  1. May 5, 2012 #1
    Hello,
    As far as I know, critical points are the point in which the gradient equals zero or not defined. In the following function[itex]Z=X(1+Y)^{1/2}+Y(1+X)^{1/2}[/itex], the partial derivatives are not defined for all the points: (-1,Y) or (X,-1) in which X,Y are bigger or equal to -1.
    Why is the point (-1,-1) the only extreme point?

    [itex]\nabla Z=(Z_{X},Z_{Y})=(\dfrac{1}{2} Y(1+X)^{-{\frac{1}{2}}}+(1+Y)^{\frac{1}{2}},\dfrac{1}{2} X(1+Y)^{-{\frac{1}{2}}}+(1+X)^{\frac{1}{2}})[/itex]


    Note: There is another extreme point, but I am having trouble only with this one.

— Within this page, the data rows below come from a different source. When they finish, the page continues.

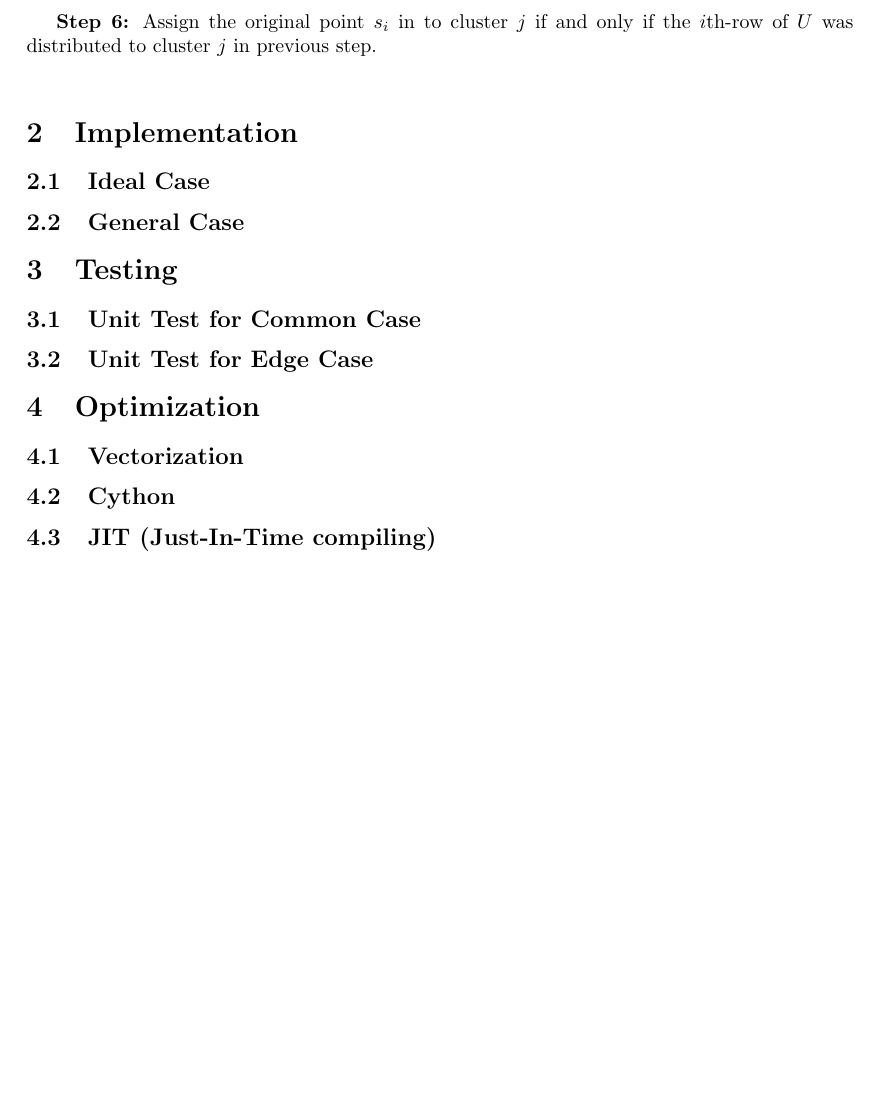
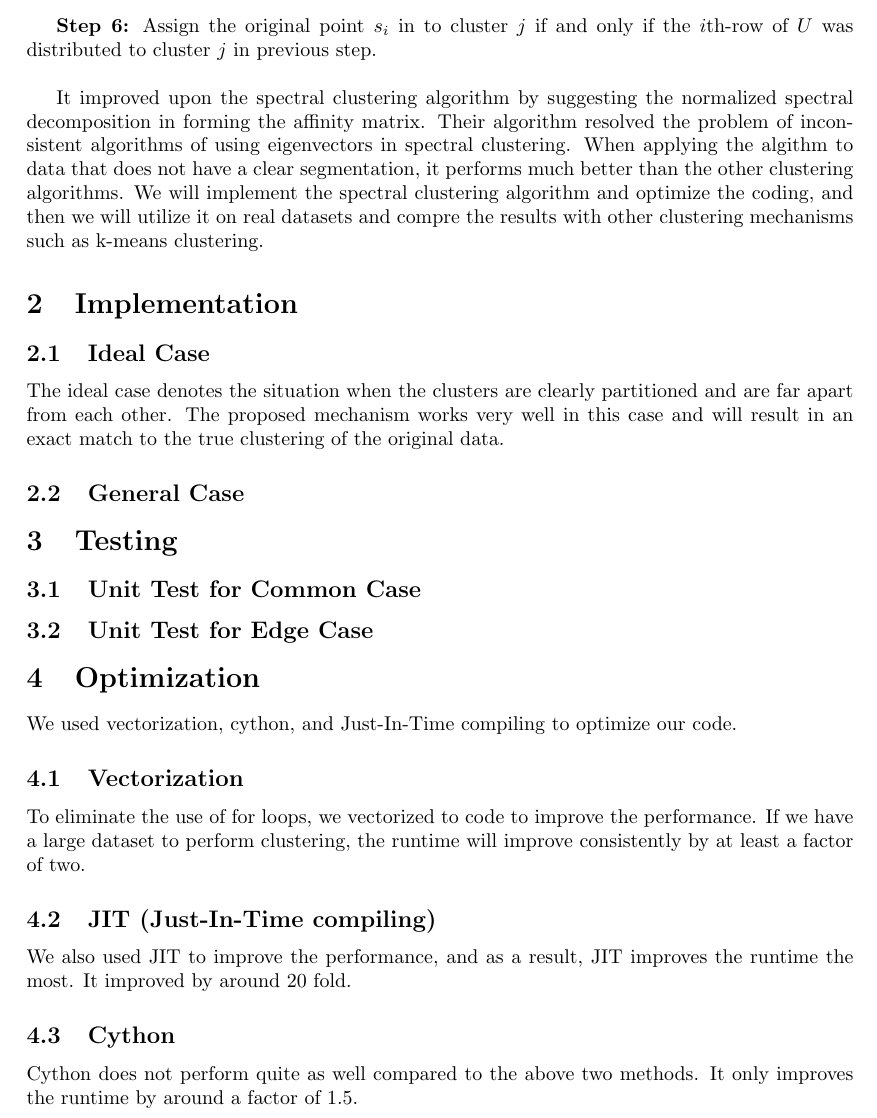
Before and after one commit to wzwangqi/663FinalProject, a LaTeX document (663project.tex): part of page 2 of 3 before the commit and part of page 2 of 4 after it, cut so that both start at the same text, the shorter picture padded with empty space. Compiled offline with pdfLaTeX.

Commit message:
background

```diff
--- a/663project.tex
+++ b/663project.tex
@@ -47,9 +47,13 @@ Spectral clustering is inspired by the the idea of spectral graph partitioning,
 
 \textbf{Step 6:}  Assign the original point $s_i$ in to cluster $j$ if and only if the $i$th-row of $U$ was distributed to cluster $j$  in previous step.       \\
 
+It improved upon the spectral clustering algorithm by suggesting the normalized spectral decomposition in forming the affinity matrix. Their algorithm resolved the problem of inconsistent algorithms of using eigenvectors in spectral clustering. When applying the algithm to data that does not have a clear segmentation, it performs much better than the other clustering algorithms. We will implement the spectral clustering algorithm and optimize the coding, and then we will utilize it on real datasets and compre the results with other clustering mechanisms such as k-means clustering.
+
+
 
 \section{Implementation}
-\subsection{Ideal Case }
+\subsection{Ideal Case}
+The ideal case denotes the situation when the clusters are clearly partitioned and are far apart from each other. The proposed mechanism works very well in this case and will result in an exact match to the true clustering of the original data.
 \subsection{General Case}
 
 
@@ -58,17 +62,20 @@ Spectral clustering is inspired by the the idea of spectral graph partitioning,
 \subsection{Unit Test for Edge Case}
 
 \section{Optimization}
-
+We used vectorization, cython, and Just-In-Time compiling to optimize our code.
 \subsection{Vectorization}
+To eliminate the use of for loops, we vectorized to code to improve the performance. If we have a large dataset to perform clustering, the runtime will improve consistently by at least a factor of two.
+\subsection{JIT (Just-In-Time compiling) }
+We also used JIT to improve the performance, and as a result, JIT improves the runtime the most. It improved by around 20 fold.
 \subsection{Cython}
-\subsection{JIT (Just-In-Time compiling) }
+Cython does not perform quite as well compared to the above two methods. It only improves the runtime by around a factor of 1.5.
 
 \subsection{Improvement result}
-
+We can see that JIT produces the best results in optimization. Thus, we will use JIT in the following applications.
 
 \section{Application and Comparison}
 \subsection{Application on Simulated Data}
-
+The first set of simulated data we used fall under the ideal case. The data points are well segmented and from the graph we can see they form three clusters perfectly.
 \subsection{Application on Real Data}
 \subsection{Comparison of Sepctral clustering and K-means}
 
```
Also changed, not shown: 663project.pdf, 663project.tex (2 more changed lines).
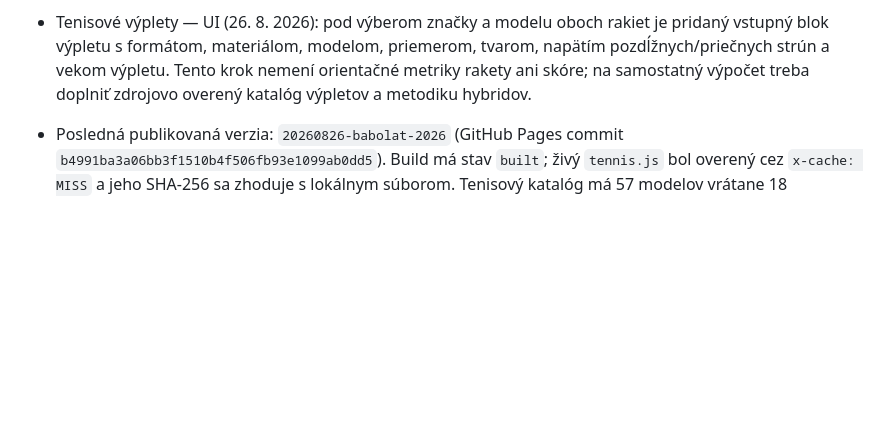
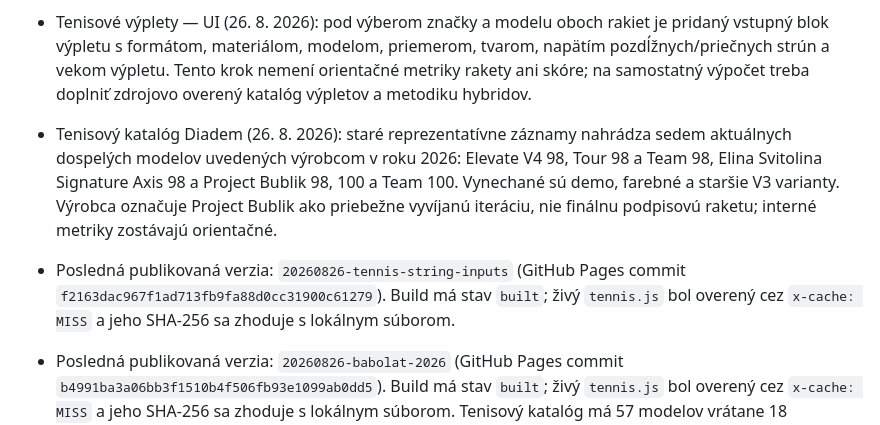
Before and after one commit to porovnavacrakiet/porovnavacrakiet.github.io, a Markdown page: PROJECT_CONTEXT.md, the part around the change. Drawn GitHub-style; blank space fills up the shorter version.

Commit message:
Add Diadem 2026 tennis catalogue

```diff
--- a/PROJECT_CONTEXT.md
+++ b/PROJECT_CONTEXT.md
@@ -205,4 +205,6 @@ Otvoriť `index.html` v prehliadači. Google Chrome je v tomto počítači nain
 - TIBHAR rubbers (stav 3. august 2026): pôvodný jediný záznam Evolution MX-P bol nahradený 45 aktuálnymi produktovými modelmi a výkonovými variantmi z oficiálnych kategórií výrobcu. Zoznam zahŕňa Aurus, Evolution, Hybrid, Quantum X Pro, Nimbus, Rapid, Speedy, Grass, Super Defense, Vari Spin a klasické rady; vo výbere sa radí abecedne. Farebné vydania Quantum X Pro sú zlúčené do jedného modelu, aby sa nepočítali ako odlišné herné poťahy. Homologizácie vrchných gúm sú krížovo kontrolované proti ITTF LARC z 01.07.2026; rýchlosť, kontrola, spin a tvrdosť sú normalizované z oficiálnych parametrov TIBHAR.
 - Tenisový katalóg Babolat (26. 8. 2026): štyri staršie reprezentatívne položky nahrádza 18 aktuálnych odlišných dospelých typov Babolat 2026 z oficiálneho katalógu: Pure Aero Gen9 (98, štandard, Lite, +, S Lite, Team), Pure Drive Gen11 (107, 98, štandard, Lite, +, S Lite, Team) a Evo Gen2 (Aero, Aero Lite, Drive, Drive Lite, Strike). Farebné edície a viac-kusové balenia nie sú duplicitné modely. Rozmery, hmotnosť, balans a vzor výpletu boli overené na oficiálnych produktových stránkach; power/control/spin/feel sú interné orientačné metriky. World Tennis nezverejňuje verejný register individuálne schválených štandardných rakiet, preto sa nepoužíva tvrdenie „ITF approved“; evidované sú konvenčné neupravené rámy navrhnuté v súlade s Appendix II pravidiel tenisu. Katalóg má 57 modelov; `tools/check.mjs` vyžaduje presne 18 Babolat 2026 typov a štandardný Pure Aero 98 Gen9.
 - Tenisové výplety — UI (26. 8. 2026): pod výberom značky a modelu oboch rakiet je pridaný vstupný blok výpletu s formátom, materiálom, modelom, priemerom, tvarom, napätím pozdĺžnych/priečnych strún a vekom výpletu. Tento krok nemení orientačné metriky rakety ani skóre; na samostatný výpočet treba doplniť zdrojovo overený katalóg výpletov a metodiku hybridov.
+- Tenisový katalóg Diadem (26. 8. 2026): staré reprezentatívne záznamy nahrádza sedem aktuálnych dospelých modelov uvedených výrobcom v roku 2026: Elevate V4 98, Tour 98 a Team 98, Elina Svitolina Signature Axis 98 a Project Bublik 98, 100 a Team 100. Vynechané sú demo, farebné a staršie V3 varianty. Výrobca označuje Project Bublik ako priebežne vyvíjanú iteráciu, nie finálnu podpisovú raketu; interné metriky zostávajú orientačné.
+- Posledná publikovaná verzia: `20260826-tennis-string-inputs` (GitHub Pages commit `f2163dac967f1ad713fb9fa88d0cc31900c61279`). Build má stav `built`; živý `tennis.js` bol overený cez `x-cache: MISS` a jeho SHA-256 sa zhoduje s lokálnym súborom.
 - Posledná publikovaná verzia: `20260826-babolat-2026` (GitHub Pages commit `b4991ba3a06bb3f1510b4f506fb93e1099ab0dd5`). Build má stav `built`; živý `tennis.js` bol overený cez `x-cache: MISS` a jeho SHA-256 sa zhoduje s lokálnym súborom. Tenisový katalóg má 57 modelov vrátane 18 aktuálnych dospelých typov Babolat 2026.
```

    Thanks in advance,
    Michael
     
    Last edited: May 6, 2012
  2. jcsd
  3. May 6, 2012 #2

    sharks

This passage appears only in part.